I have no particular knowledge of medicine or the natural sciences. However, I remember the Aids panic of the 1980s, when we were told there would be two million deaths by 1990 in this country alone. I remember the Mad Cow Disease of 1996, when we were told that a million people would turn into zombies by 2016. There have been a dozen lesser panics the details of which I presently forget. The Coronavirus may be a modern equivalent of the Spanish Flu of 1918-19. But I have reason to be sceptical. Indeed, if ignorant of medicine in any practical sense, I do know a lot about the bubonic plague pandemics of 542-4 and of 1347-51. These exploded among populations severely weakened by hunger, following downturns in global temperature. The Spanish Flu took hold because of the dislocations produced by the Great War. The human race now has never been so well-fed and so well-provided with medicine. It seems that most victims of the Coronavirus were very old or already in poor health. I do not, of course, welcome any death. But I shall need to see much higher rates of infection and many more deaths – and much and many more outside those groups presently most at risk – before I regard this as other than some collective madness. Read more

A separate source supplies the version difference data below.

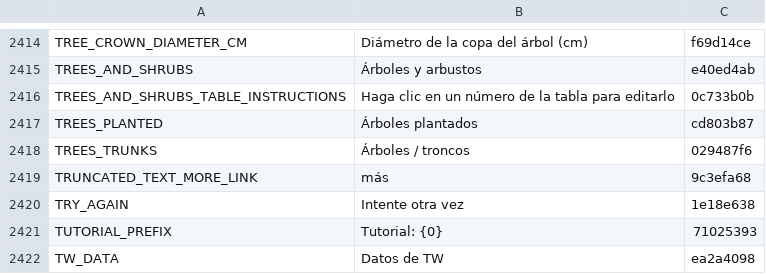
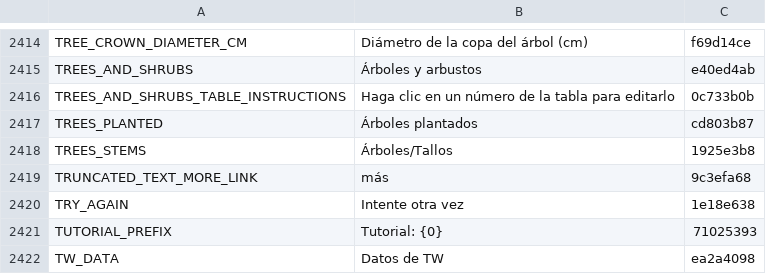
Before and after one commit to terraware/terraware-web, a CSV file: src/strings/csv/es.csv, drawn as a sheet; only a part is shown, gaps mark what is left out; removed rows and columns are numbered as before the commit, all else as after; the diff names each change by its address in the sheet, - before the commit and + after, or states it on an @@ line.

Commit message:
update ui strings

```diff
--- a/src/strings/csv/es.csv
+++ b/src/strings/csv/es.csv
-row 2418: TREES_TRUNKS | Árboles / troncos | 029487f6
+row 2418: TREES_STEMS | Árboles/Tallos | 1925e3b8
```
Also changed, not shown: src/strings/csv/en.csv, src/strings/csv/fr.csv, 1 other file.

I usually read your emailed newsletters because, for the most part, I find your observations thought-provoking.
I’m writing to tell you that you continue to fail to convince me of the benefits of studying classics, particularly the learning of Latin – my own experience of which (I concede) is entirely vicarious. Both my two sons were fortunate in winning music scholarships to Eton College, where Latin still looms large on the timetable. Both sons dropped the subject at the earliest opportunity, which they considered nowhere near early enough. Similarly, time spent enduring Latin lessons as choristers at St Paul’s Cathedral was time ill-used – the boys were hard-pressed enough as it was, what with singing in the cathedral for three hours a day, six days a week – and with three instrumental skills to practise. Now in their mid-twenties, neither of them know any more Latin than I do (i.e. semper fidelis, per adua per astra, quid pro quo, illegitimi non carborundum, i.e., e.g. and etcetera). Read more

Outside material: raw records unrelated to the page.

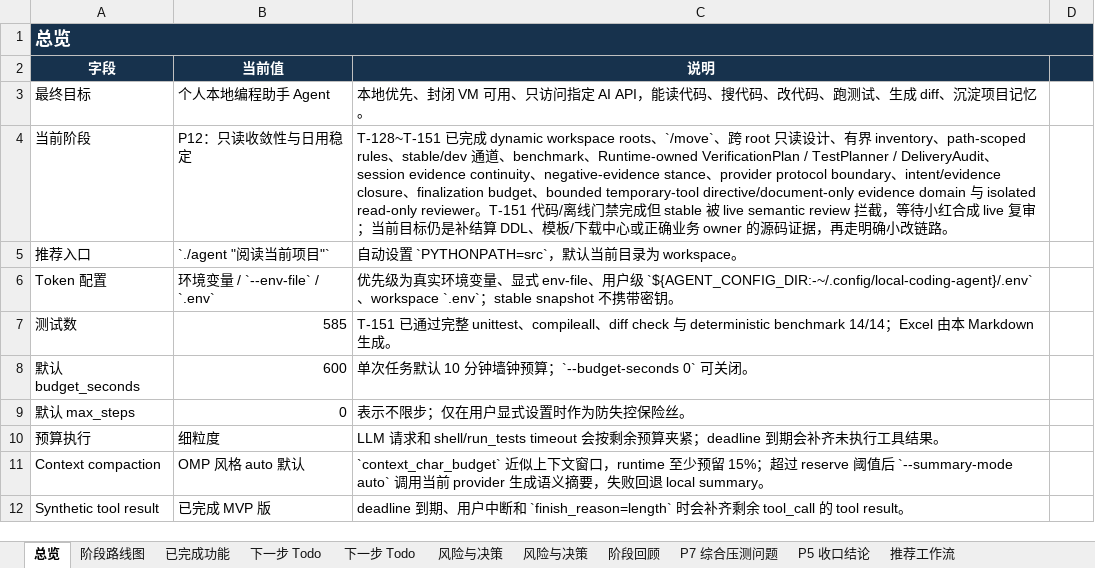
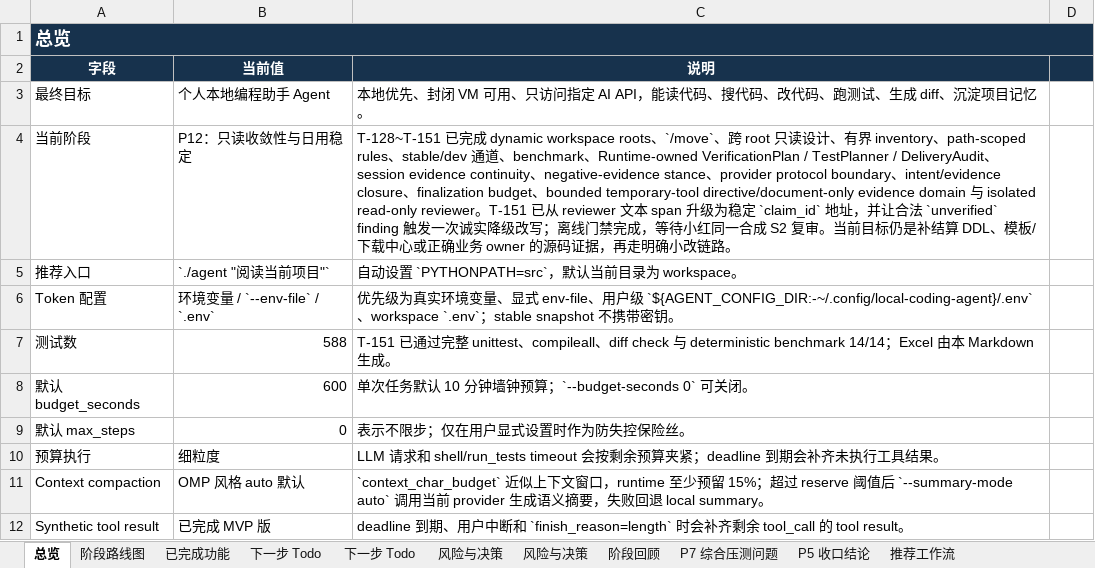
Before and after one commit to noone6931/lca-private-handoff-20260803, an Excel workbook: docs/local-coding-agent-project-management.xlsx, sheet 总览, drawn as a sheet; only a part is shown; values as stored, in another font and other column widths than the file's, no borders; the diff names each change by its address in the sheet, - before the commit and + after, or states it on an @@ line.

Commit message:
Document claim-addressed reviewer lifecycle

```diff
--- a/docs/local-coding-agent-project-management.xlsx (sheet 总览)
+++ b/docs/local-coding-agent-project-management.xlsx (sheet 总览)
-C4 (说明): …。T-151 代码/离线门禁完成但 stable 被 live semantic review 拦截，等待小红合成 live 复审；当前…
+C4 (说明): …。T-151 已从 reviewer 文本 span 升级为稳定 `claim_id` 地址，并让合法 `unverified` finding 触发一次诚实降级改写；离线门禁完成，等待小红同一合成 S2 复审。当前…
-B7 (当前值): 585
+B7 (当前值): 588
```
Also changed, not shown: sheet 下一步 Todo, sheet P5 收口结论, sheet 已完成功能, 3 other files.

Just done this podcast. I don’t feel that I gave my best, but it does cover a lot of ground.
Homer, Vergil and the Culture War
22nd February 2020
The Classics Faculty at the University of Oxford is considering whether to remove from its undergraduate courses the compulsory study in their original languages of Homer and Vergil. The reasons given are that students from independent schools, where some classical teaching is kept up, tend at the moment to do better in examinations than students from state schools, and that men do better than women. I regard this as the most important news of the week. I do so partly because I make some of my living from these languages, and so have a financial interest in their survival. I do so mainly because I see the proposal as a further enemy advance in the Culture War through which we have been living for at least the past two generations. Read more
A Brief Word on Brexit
1st February 2020
(Published in The Libertarian Enterprise, 2nd February 2020)
Yesterday evening – that is, the 31st January 2020 – at 11pm GMT, my country left the European Union. We did so after four years of heated and often hysterical argument. Nothing much seemed to have changed this morning. I went out shopping, to see the same people buying the same things at the same prices. Since we are now in a transition period, lasting till the end of this year, in which we remain within the Single Market and subject to the rules of the European Union, it would have been odd if anything visible had changed. Yet, if nothing visible had changed, one very important thing has changed. Read more
Time’s Feathered Arrow
14th December 2019
I feel a vague duty to write something about the general election. However, since everyone else has written almost everything about it that can be written, this is a duty that I will shirk. I will write instead about a subject I have always found of compelling interest – that is, about me.
The week before last, I had my sixtieth birthday. I glared at my women when they insisted on presenting me with birthday cards, and was glad to receive only two other cards through the post. I made sure not to put them on display. I made sure to tell none of my colleagues or students that I was now officially old and past it. However, Keir Martland – a most wicked young man – knew the truth, and has arranged a series of flattering appreciations published on the MisesUK Blog. You can see them here, here, here, here and here. Read more
How to Deal with Jeremy Corbyn
(Published in The Libertarian Enterprise on the 3rd November 2019)
The Conservatives made two big mistakes in 2017. The first was noticed at once and will not be repeated. This was having Theresa May as their leader and her friends in charge of the campaign. Its effect was similar to pushing a wax effigy about on wheels and stopping it every so often to play pre-recorded and usually malevolent platitudes. Boris Johnson is an undoubted human being, and he knows how to say what people want to hear. Read more